Jay and Silent Bob Strike Back

Kevin Smith must be doing something right. This sly, fearless satirist from New Jersey can't make a movie without getting his ass kicked by special-interest groups. Clerks, his 1994 launch as a writer and director, not to mention his acting debut as Silent Bob alongside Jason Mewes as his hetero life mate Jay, was a $27,000 production that had media watchdogs howling over its foul language. Smith's subsequent films, Mallrats and Chasing Amy, consolidated his image as a dangerous influence on tender minds. Then the Catholics cried blasphemy in 1999 when Dogma was released and he had cast Alanis Morissette as a mute and vengeful God. The church still stands.

And so, happily, does Smith.
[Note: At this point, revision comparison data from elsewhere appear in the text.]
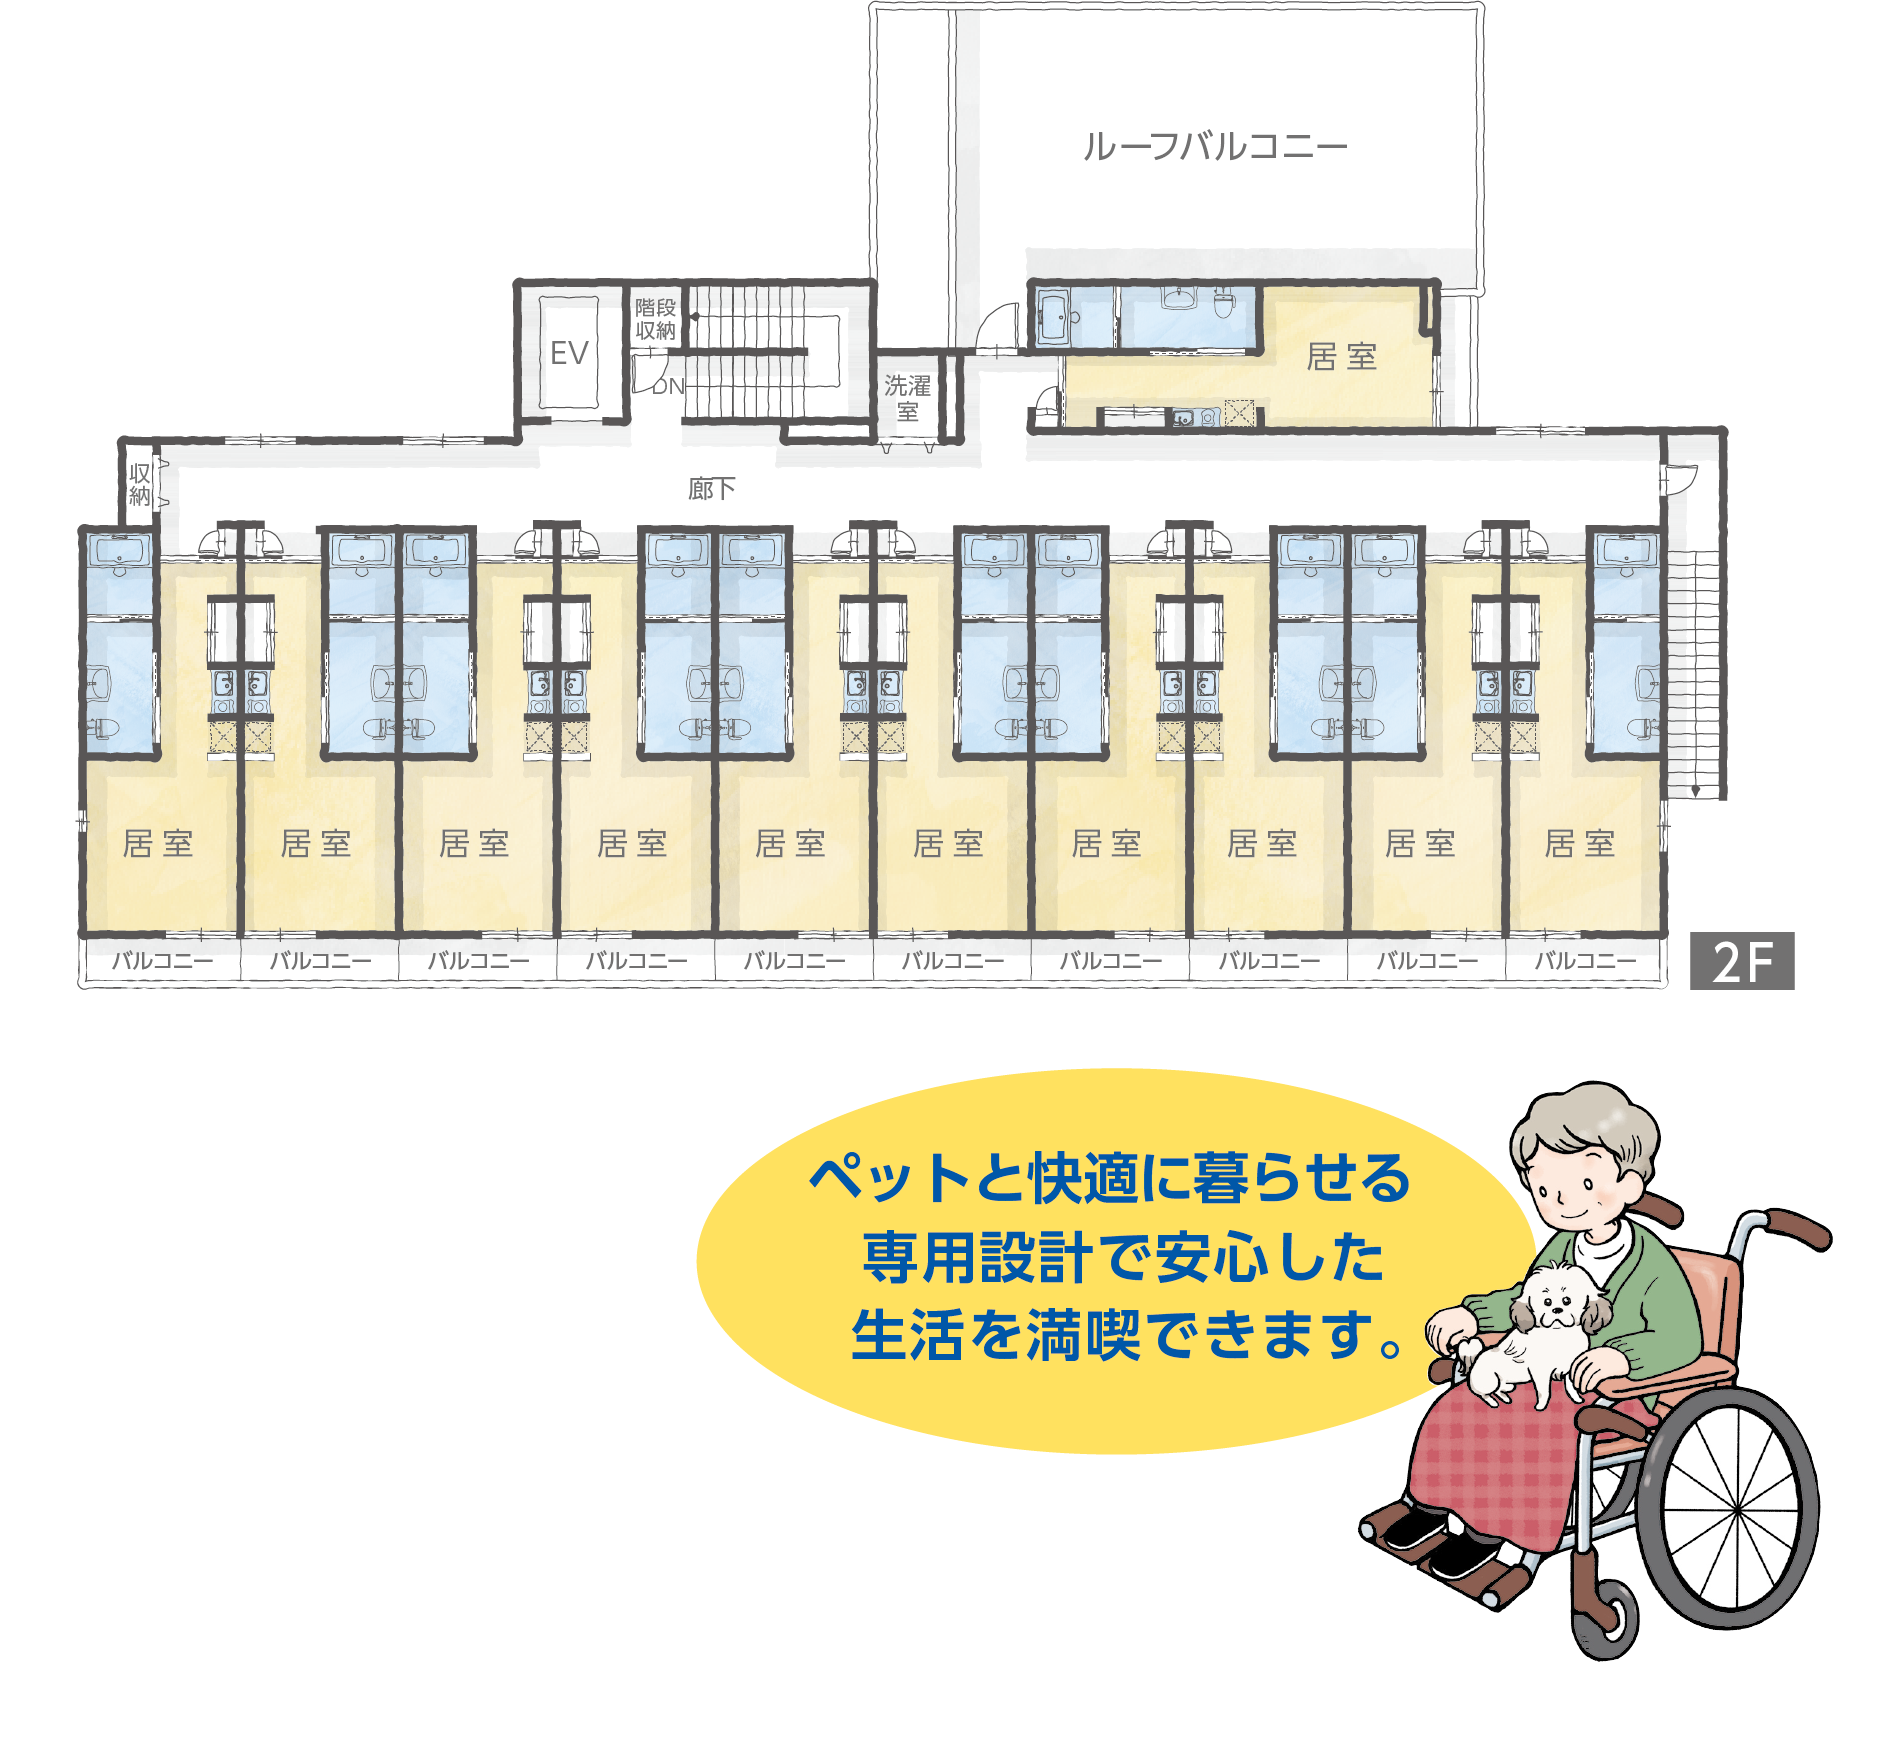
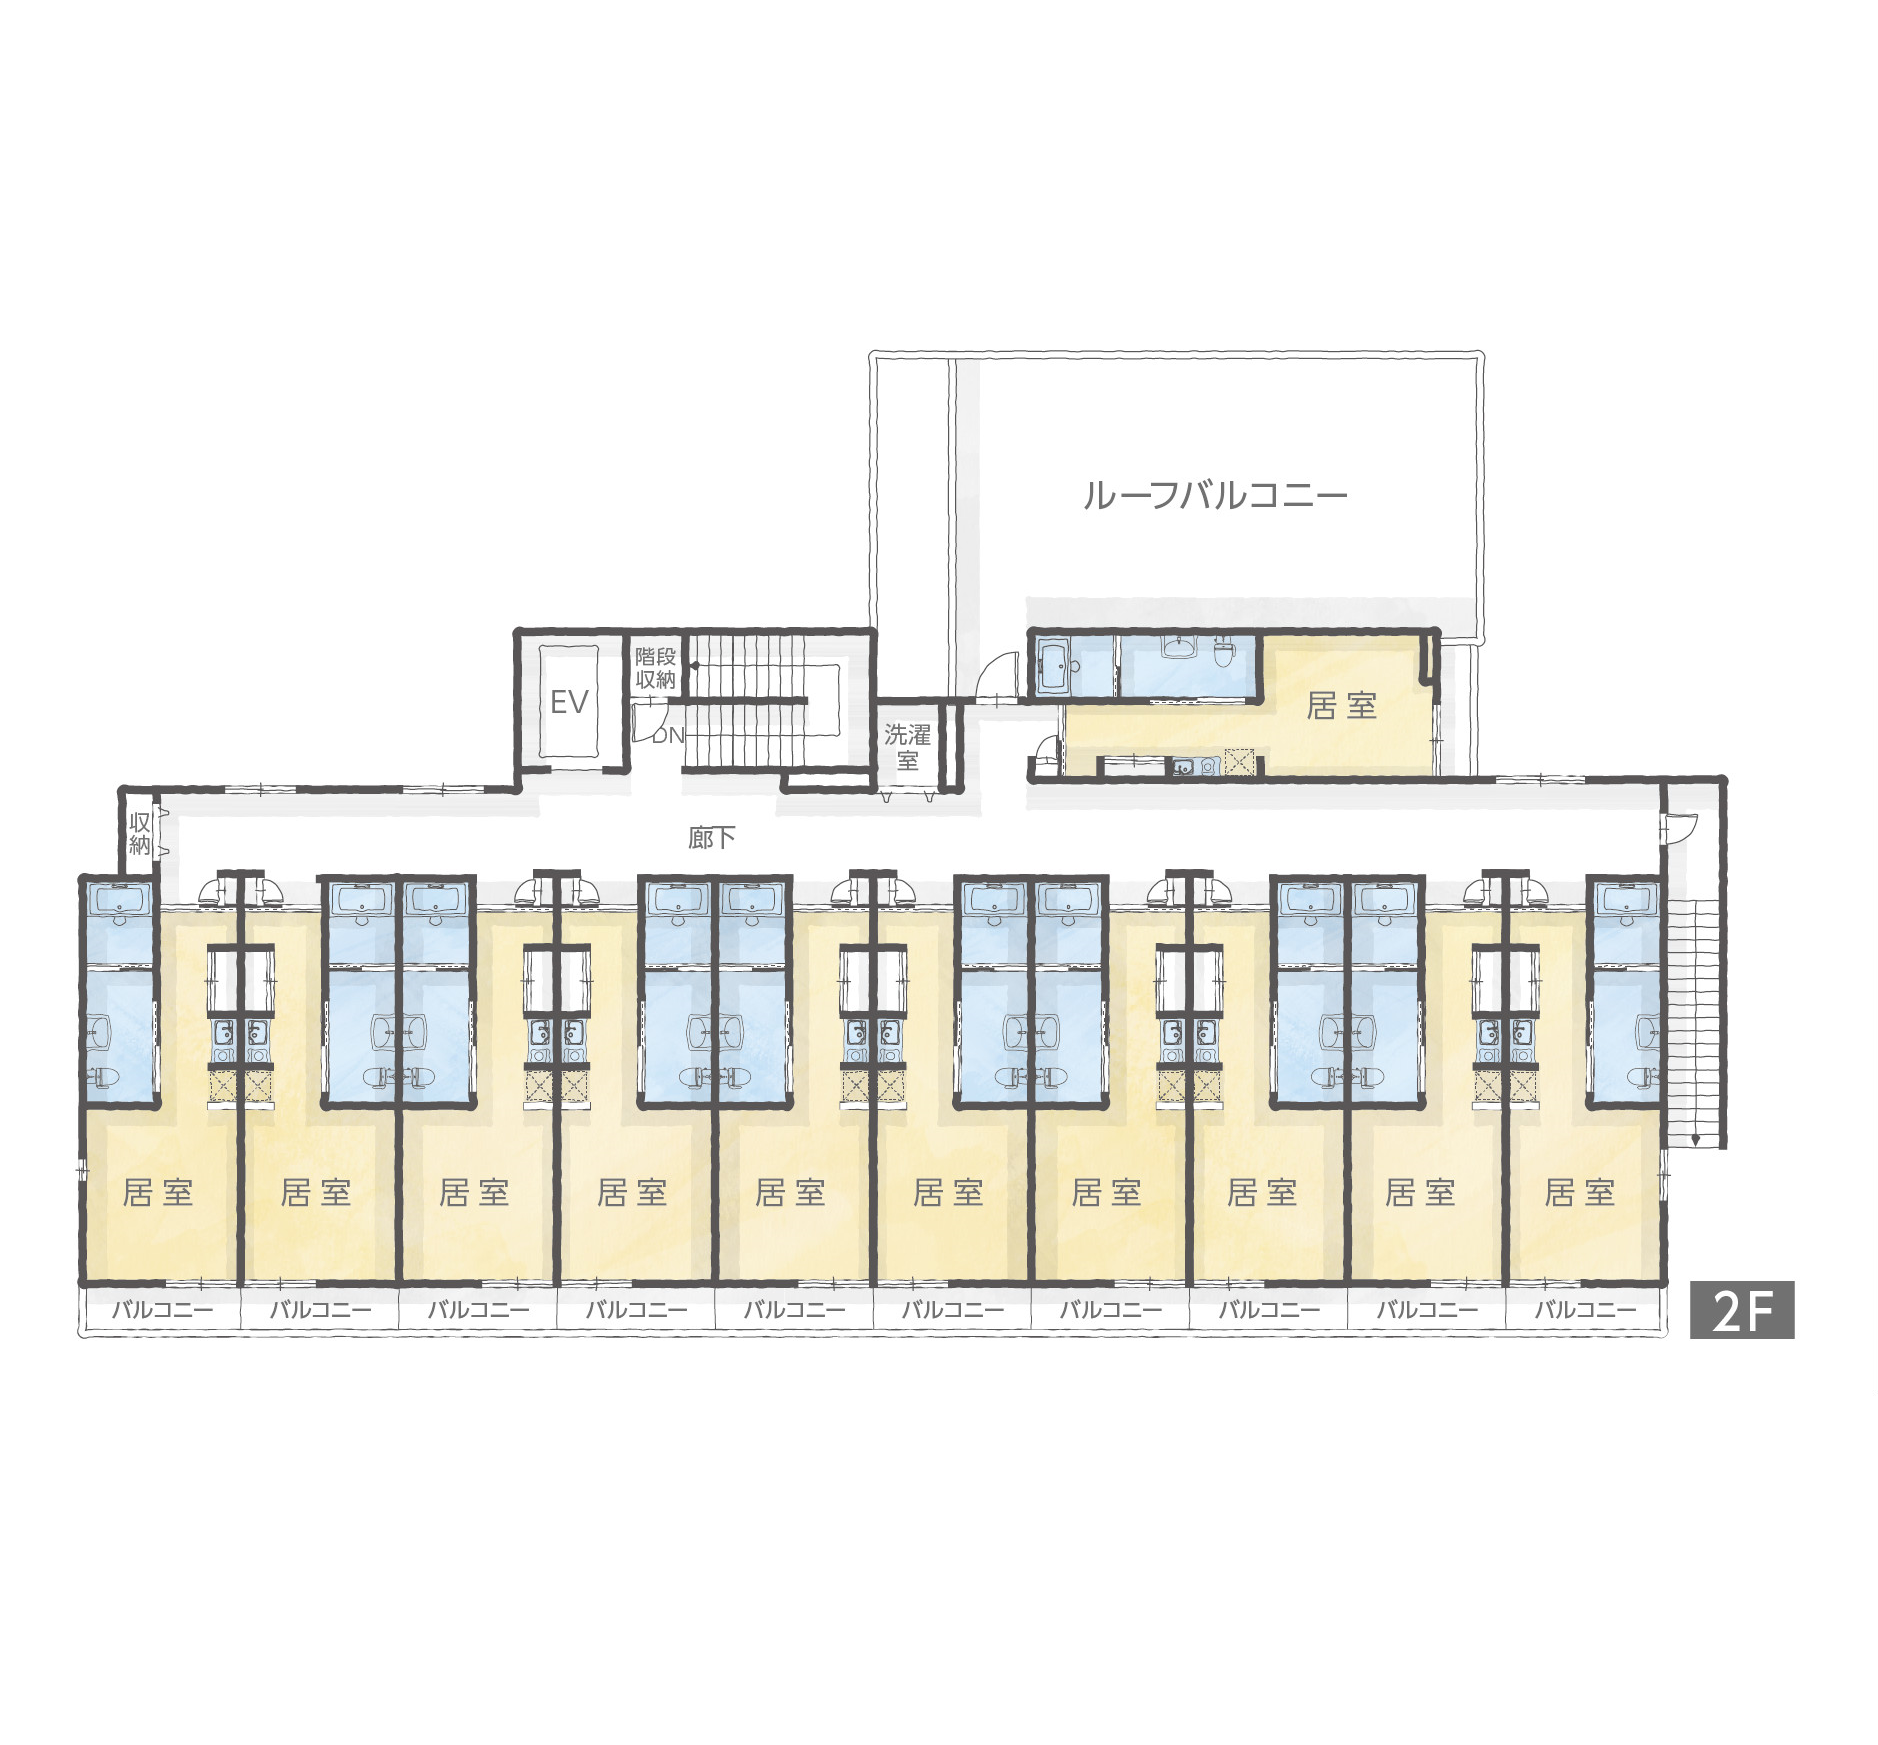
up

diff --git a/docs/demo02/feature.html b/docs/demo02/feature.html
@@ -219,6 +219,26 @@
 				フロアマップ
 			</h5>
 
+			<div class="wrap-gallery isotope-grid flex-w p-l-25 p-r-25">
+				<!-- - -->
+				<div class="item-gallery1 isotope-item bo-rad-10 hov-img-zoom">
+					<img src="assets/img/feature/1f.png" alt="ハートランド・エミシア久我山1F">
+
+					<div class="overlay-item-gallery trans-0-4 flex-c-m">
+						<a class="btn-show-gallery flex-c-m fa fa-search" href="assets/img/feature/1f.png" data-lightbox="gallery"></a>
+					</div>
+				</div>
+
+				<!-- - -->
+				<div class="item-gallery1 isotope-item bo-rad-10 hov-img-zoom">
+					<img src="assets/img/feature/2f.png" alt="ハートランド・エミシア久我山1F">
+
+					<div class="overlay-item-gallery trans-0-4 flex-c-m">
+						<a class="btn-show-gallery flex-c-m fa fa-search" href="assets/img/feature/2f.png" data-lightbox="gallery"></a>
+					</div>
+				</div>
+
+				</div>
 
 		</div>
 	</section>

diff --git a/docs/demo02/assets/css/common.css b/docs/demo02/assets/css/common.css
@@ -139,3 +139,23 @@ table {
     top: -1px;                  /* 位置調整 */
     margin-right: 5px;          /* 余白指定 */
 }
+
+/* フロアマップ用 */
+.item-gallery1 {
+  width: calc((100% - 140px) / 2);
+  margin: 30px 15px;
+  position: relative;
+}
+
+@media (max-width: 768px) {
+  .item-gallery1 {
+    width: calc((100% - 110px) / 2);
+  }
+}
+
+@media (max-width: 576px) {
+  .item-gallery1 {
+    width: calc((100% - 30px) / 1);
+  }
+
+}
His latest comic opus, Jay and Silent Bob Strike Back, is already drawing fire from GLAAD, the gay and lesbian anti-defamation group that takes offense at the film's proliferation of queer jokes. Example: George Carlin does a cameo as a hitchhiker who carries a sign: will give head for ride. Asks Jay, "You eat the cock?" Hitchhiker: "If it'll get me a few hundred miles across country, ure — I'll take a shot in the mouth."

Smith's argument for such jokes is that he wants to "preach tolerance by hiding it in humor." What's sad is that Smith has to keep justifying his right to parody prejudice and skewer male adolescents of all ages. Smith needs no defense, and neither does his movie, a blast of comic irreverence that serves as a starring vehicle for two stoner characters who had previously been relegated to the sidelines. Smith, 31, intends to retire Jay and Silent Bob and grow up. God and Alanis Morissette forbid.

The plot, such as it is, involves the boys' journey from Jersey to the evil empire of Hollywood to stop Miramax from making a film about their lives starring James Van Der Beek as Jay and Jason Biggs as Silent Bob. "I know you," says Jay on seeing Biggs. "You're the guy that fucked the pie."

Budgeted at $20 million, Jay and Silent Bob Strike Back contains many remarkable things for a Smith movie. Nothing resembling a linear story, of course, and there are the usual fart, weed and dick jokes, not to mention the references to Star Wars and the musical stylings of Morris Day and the Time, but in this film the camera actually moves. For sex appeal, Pie girl Shannon Elizabeth suits up in leather to play Justice, the leader of Charlie's Angels-like diamond thieves named Sissy (Eliza Dushku), Chrissy (Ali Larter) and Missy (Jennifer Schwalbach). Jay is smitten with Justice. As he tells Silent Bob, whom he refers to by such terms of endearment as Lunch Box, Fat Fuck and Tubby Bitch, "She's the first woman I ever loved enough not to stick my hand down her pants." So much for sentiment. Actors from other Smith films show up, including Carlin, Ben Affleck, Matt Damon, Jason Lee, Joey Lauren Adams and Chris Rock. Then there's the monkey, a smelly surprise to savor. Is there a point to all this? Not really. It's just an excuse for Smith to fire comic darts at everything from Hollywood — the scene in which Affleck and Damon rag on each ther's queer choices in roles while shooting a sequel to Good Will Hunting is a howl — to the Internet, which has allowed everyone in America to bitch about movies. In the film, one guy who calls himself "Magnolia Fan" disses our boys for spouting "baby-talk catchphrases like a third-rate Cheech and Chong or Bill and Ted. Fuck Jay and Silent Bob."

As ever, Mewes is a god of verbal incontinence. "There's a bunch of motherfuckers we don't even know calling us assholes on the Internet to a bunch of teenagers and guys who don't get laid," says Jay, who joins Silent Bob in posting this threat on a chat board: "We're gonna fuck your mothers while you watch and cry like little bitches."

What they actually do is less traumatic, but a whole lot funnier. A few critics, online and off, will no doubt castigate Smith for reveling in lowbrow antics that are beneath the newfound feeling he showed in Chasing Amy. They won't be wrong, but they'd also be missing the point. With Jay and Silent Bob Strike Back, Smith is saying goodbye to much of his gloriously misspent youth. He won't be the only one to miss it.

From The Archives Issue 877: September 13, 2001